Copyright’s Media Theory and the Internet
Internet Law, Intellectual Property Law, Copyright’s Media Theory, the Internet
Despite copyright’s expansion into new online spheres and technological contexts, and the increasingly interdisciplinary nature of copyright scholarship, intellectual property scholars, particularly those interested in digital copyright, have offered little exploration of methodology and methodological issues, and scholarship offers even fewer methodological investigations and debates.
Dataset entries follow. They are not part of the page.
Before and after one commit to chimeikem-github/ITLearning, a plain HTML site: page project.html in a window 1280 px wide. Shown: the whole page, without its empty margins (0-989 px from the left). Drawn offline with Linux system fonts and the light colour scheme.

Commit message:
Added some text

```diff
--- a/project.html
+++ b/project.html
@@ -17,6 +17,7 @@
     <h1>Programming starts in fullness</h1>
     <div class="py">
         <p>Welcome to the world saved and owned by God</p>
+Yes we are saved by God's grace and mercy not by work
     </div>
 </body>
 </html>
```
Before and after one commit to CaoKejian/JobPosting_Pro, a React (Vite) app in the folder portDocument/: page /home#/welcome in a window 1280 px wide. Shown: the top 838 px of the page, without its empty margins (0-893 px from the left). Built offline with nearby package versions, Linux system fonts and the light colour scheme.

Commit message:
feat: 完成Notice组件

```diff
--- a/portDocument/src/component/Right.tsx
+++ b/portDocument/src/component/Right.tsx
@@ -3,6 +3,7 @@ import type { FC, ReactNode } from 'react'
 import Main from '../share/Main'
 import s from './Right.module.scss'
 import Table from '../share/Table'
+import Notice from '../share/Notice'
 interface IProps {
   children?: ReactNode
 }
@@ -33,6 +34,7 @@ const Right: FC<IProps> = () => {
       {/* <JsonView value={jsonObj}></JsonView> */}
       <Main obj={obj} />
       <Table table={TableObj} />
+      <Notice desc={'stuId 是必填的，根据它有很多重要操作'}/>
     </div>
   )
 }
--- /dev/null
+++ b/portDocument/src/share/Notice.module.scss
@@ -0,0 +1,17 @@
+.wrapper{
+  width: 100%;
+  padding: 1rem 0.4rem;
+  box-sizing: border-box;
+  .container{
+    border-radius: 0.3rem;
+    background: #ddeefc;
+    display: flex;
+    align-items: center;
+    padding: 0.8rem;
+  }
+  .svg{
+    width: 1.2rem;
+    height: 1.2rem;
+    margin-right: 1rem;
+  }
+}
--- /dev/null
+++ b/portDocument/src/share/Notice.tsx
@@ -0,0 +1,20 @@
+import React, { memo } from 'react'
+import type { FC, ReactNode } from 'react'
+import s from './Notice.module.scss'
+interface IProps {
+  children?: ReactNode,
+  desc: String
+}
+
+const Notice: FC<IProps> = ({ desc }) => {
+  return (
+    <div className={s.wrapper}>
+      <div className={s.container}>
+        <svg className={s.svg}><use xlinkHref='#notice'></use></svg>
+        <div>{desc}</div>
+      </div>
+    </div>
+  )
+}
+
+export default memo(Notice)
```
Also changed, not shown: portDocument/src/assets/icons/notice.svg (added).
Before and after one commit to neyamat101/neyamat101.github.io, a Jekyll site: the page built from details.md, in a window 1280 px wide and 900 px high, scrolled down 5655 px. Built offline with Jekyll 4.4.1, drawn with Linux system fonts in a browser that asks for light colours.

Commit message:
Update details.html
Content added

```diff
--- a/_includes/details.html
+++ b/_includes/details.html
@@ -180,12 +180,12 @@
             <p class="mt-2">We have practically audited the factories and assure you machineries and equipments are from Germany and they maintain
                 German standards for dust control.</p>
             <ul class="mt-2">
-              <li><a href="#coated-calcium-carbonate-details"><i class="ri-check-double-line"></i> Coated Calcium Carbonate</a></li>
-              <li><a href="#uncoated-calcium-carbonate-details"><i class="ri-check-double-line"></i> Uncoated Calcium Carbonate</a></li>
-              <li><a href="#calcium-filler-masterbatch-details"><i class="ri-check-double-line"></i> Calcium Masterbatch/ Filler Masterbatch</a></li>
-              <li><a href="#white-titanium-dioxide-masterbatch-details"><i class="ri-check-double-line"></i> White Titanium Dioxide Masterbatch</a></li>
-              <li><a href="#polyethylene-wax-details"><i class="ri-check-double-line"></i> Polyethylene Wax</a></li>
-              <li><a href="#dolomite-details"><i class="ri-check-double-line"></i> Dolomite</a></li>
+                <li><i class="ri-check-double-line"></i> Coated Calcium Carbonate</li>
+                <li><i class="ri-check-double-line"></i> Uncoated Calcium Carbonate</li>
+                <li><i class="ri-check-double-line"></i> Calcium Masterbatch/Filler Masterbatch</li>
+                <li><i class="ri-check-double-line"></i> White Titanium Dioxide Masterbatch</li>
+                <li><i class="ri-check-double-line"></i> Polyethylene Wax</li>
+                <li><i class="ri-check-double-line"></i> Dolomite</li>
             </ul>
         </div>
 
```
This area of Internet related legal research remains, like others, without established “texts, theories, and methodologies.” This chapter aims to address some of that void, by offering an exploration of the problems that can arise when applying certain legal doctrines to online contexts, through a case study of the “chilling effects doctrine” — a legal doctrine that holds that certain laws and regulatory schemes can “chill” or deter people from engaging in certain kinds of legal (and possibly desirable) activities — as its emergence or “transplantation” into debates about copyright enforcement online. The case study provides a helpful point of entry into a broader methodological discussion about applying legal norms to media. Specifically, the author draws on insights from other disciplines and research fields to unpack and scrutinize the chilling effects doctrine and it methodological, empirical, and normative assumptions.
Jonathon W. Penney, “Copyright’s Media Theory and the Internet” in B. Courtney Daogoo et al, eds, Intellectual Property Law for the 21st Century: Interdisciplinary Approaches (2014), online (pdf): perma.cc/3UB7-WXQU.